The export ban covering goods and technology for use in Russia’s aviation and the space industry (which includes the provision of (re)insurance) has been expanded to include aircraft engines and their parts (Art 3c). This prohibition applies to both manned and unmanned aircrafts, meaning that it is banned to export drone engines to Russia and to any third country that could supply drones to Russia.
The competent authorities of EU Member States can grant exemptions to this prohibition in order to allow certain aviation goods, which are widely used in the medical field, falling under CN codes 8517 71 00, 8517 79 00 and 9026 00 00 (as listed in Part B of Annex XI) to be exported for medical, pharmaceutical and humanitarian purposes.
There is also a wind down period for goods listed in Part C of Annex XI until 16 January 2023 for contracts concluded before 17 December 2022.
The exemption which applies to the import ban on steel products into the EU that originate in Russia or have been exported from Russia, has been slightly amended (Art 3g). It is already prohibited to import steel products into the EU (which includes the provision of (re)insurance) which have been processed in third countries using steel originating from Russia (as listed in Annex XVII) from 30 September 2023. With regards to products falling under CN code 7224 90, this prohibition now applies from 1 October 2024.
An exemption also applies whereby the import or transport of goods falling under CN code 7224 90 is permitted up to a quota of 147,007 metric tonnes (MT) between 17 December 2022 and 31 December 2023 and up to 110,255 MT between 1 January 2024 and 30 September 2024.
Other key products
It is already prohibited to transport goods and technology (as listed in Annex XXI) into the EU that generate significant revenues for Russia (Art 3i), which includes the provision of (re)insurance. A wind-down period applies to products listed in Part B of Annex XXI until 8 January 2023 for contracts concluded before 7 October 2022. A further wind down period now applies with regards to goods falling under CN code 2905 11 (methanol) as listed in Part B of Annex XXI until 18 June 2023 for contracts concluded before 7 October 2022.
New export restrictions have been imposed on goods which could contribute to the enhancement of Russian industrial capacities (Art 3k) (which includes the provision of (re)insurance). This includes such items as generators, toy drones, laptops, hard drives, IT components, night-vision and radio-navigation equipment, cameras and lenses. A wind-down period applies with regards to goods falling under CN codes 2701, 2702, 2703 and 2704 as listed in Part A of Annex XXIII, until 8 January 2023 for contracts concluded before 7 October 2022. A separate wind-down period applies with regards to goods listed in Part B of Annex XXIII, until 16 January 2023 for contracts concluded before 17 December 2022.
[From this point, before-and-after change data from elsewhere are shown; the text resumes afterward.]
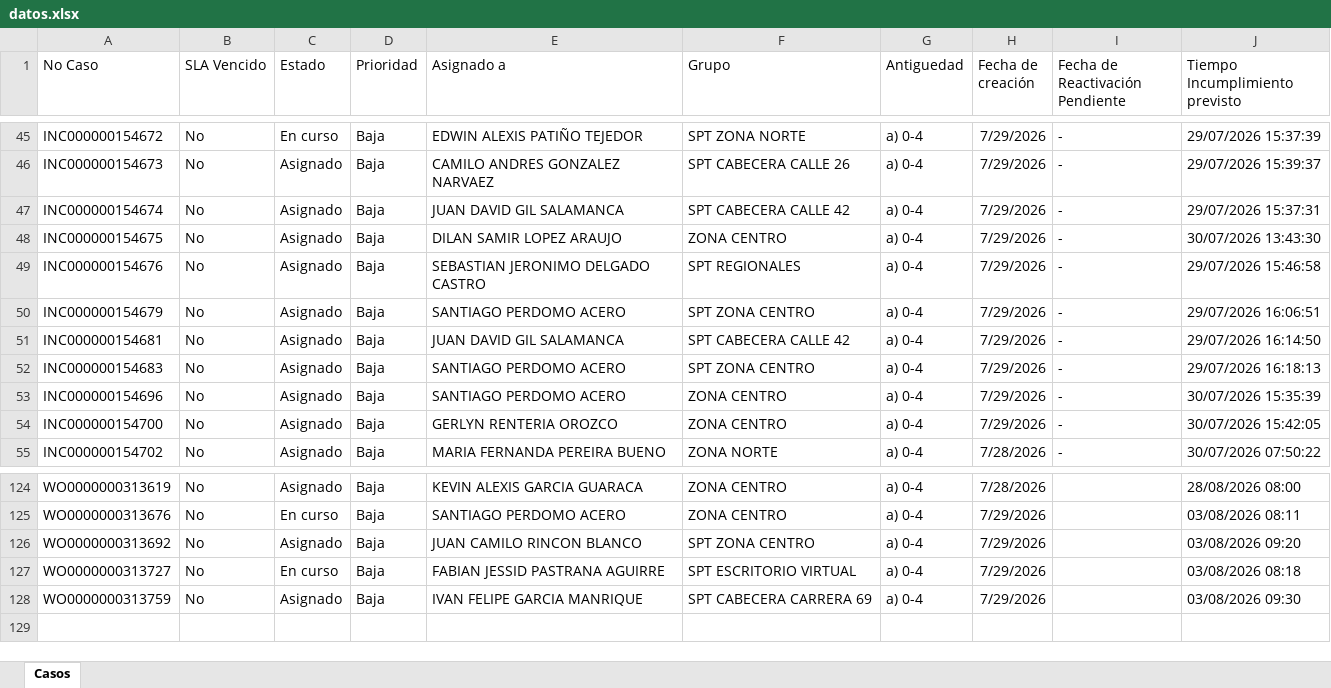
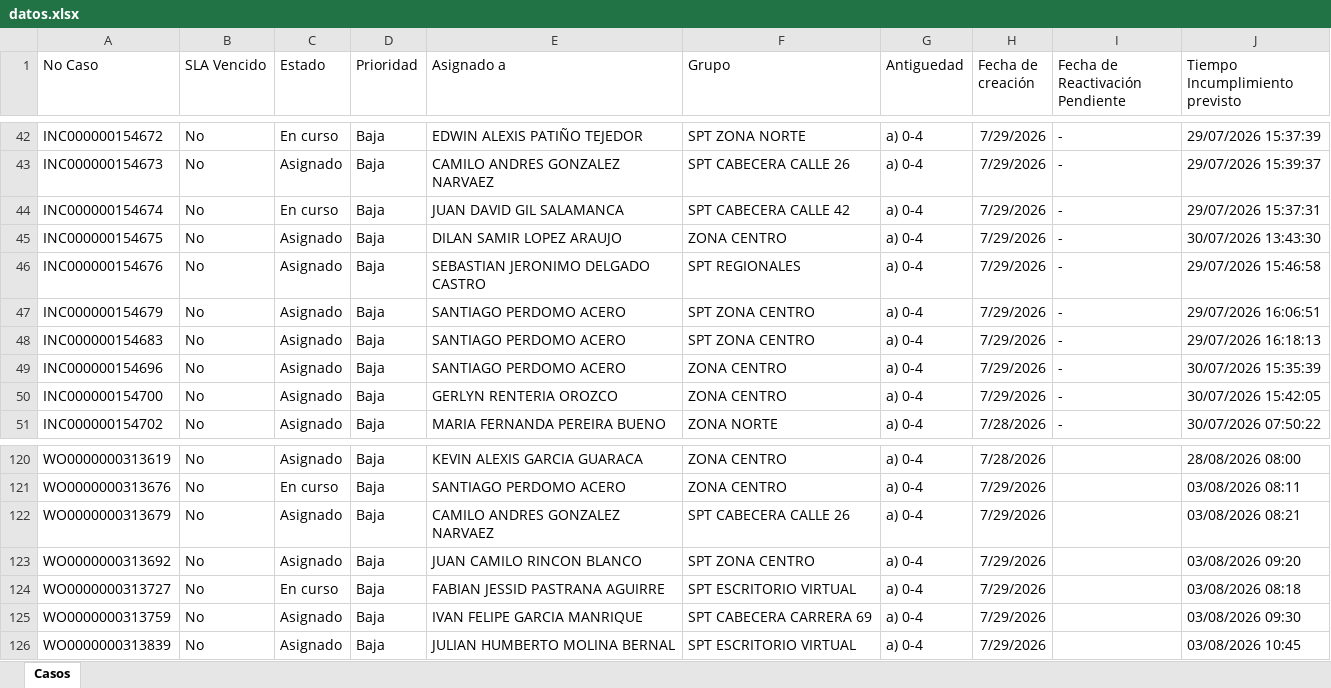
Before and after one commit to gersoncs/SPT, an Excel workbook: datos.xlsx, sheet Casos, drawn as a sheet; only a part is shown, gaps mark what is left out; values as stored, in another font and other column widths than the file's, no borders; removed rows and columns are numbered as before the commit, all else as after; the diff covers the shown part only; the diff names each change by its address in the sheet, - before the commit and + after, or states it on an @@ line.

```diff
--- a/datos.xlsx (sheet Casos)
+++ b/datos.xlsx (sheet Casos)
-C44 (Estado): Asignado
+C44 (Estado): En curso
-row 51: INC000000154681 | No | Asignado | Baja | JUAN DAVID GIL SALAMANCA | SPT CABECERA CALLE 42 | a) 0-4 | 7/29/2026 | - | 29/07/2026 16:14:50
+row 122: WO0000000313679 | No | Asignado | Baja | CAMILO ANDRES GONZALEZ NARVAEZ | SPT CABECERA CALLE 26 | a) 0-4 | 7/29/2026 |  | 03/08/2026 08:21
+row 126: WO0000000313839 | No | Asignado | Baja | JULIAN HUMBERTO MOLINA BERNAL | SPT ESCRITORIO VIRTUAL | a) 0-4 | 7/29/2026 |  | 03/08/2026 10:45
```
Also changed, not shown: 3 added rows, 6 removed rows and 1 edited cell elsewhere in this sheet, notas.xlsx.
It is not prohibited under EU sanctions to transport Russian liquified natural gas (LNG). However, a reporting obligation has been introduced (Art 3m and Art 3n) to ensure that restricted natural gas condensate products are not transported into the EU or to third countries. EU companies are required to inform the competent authority of the EU Member State where they are located of the import or transport into the EU or to third-countries, of natural gas condensates falling under CN code 2709 00 10 from LNG production plants, originating in or exported from Russia.
The existing prohibition targeting new investments in the Russian energy sector (Art 3a) has been extended by prohibiting new investments in the Russian mining sector, with the exception of mining and quarrying activities involving certain critical raw materials.
Two Russian banks have been added to the EU sanctions list, the Bank of Moscow and Dalnevostochniy Bank. The Russian Regional Development Bank has been added to the list of Russian State-owned or controlled entities (Art 5aa) that are subject to a full transaction ban.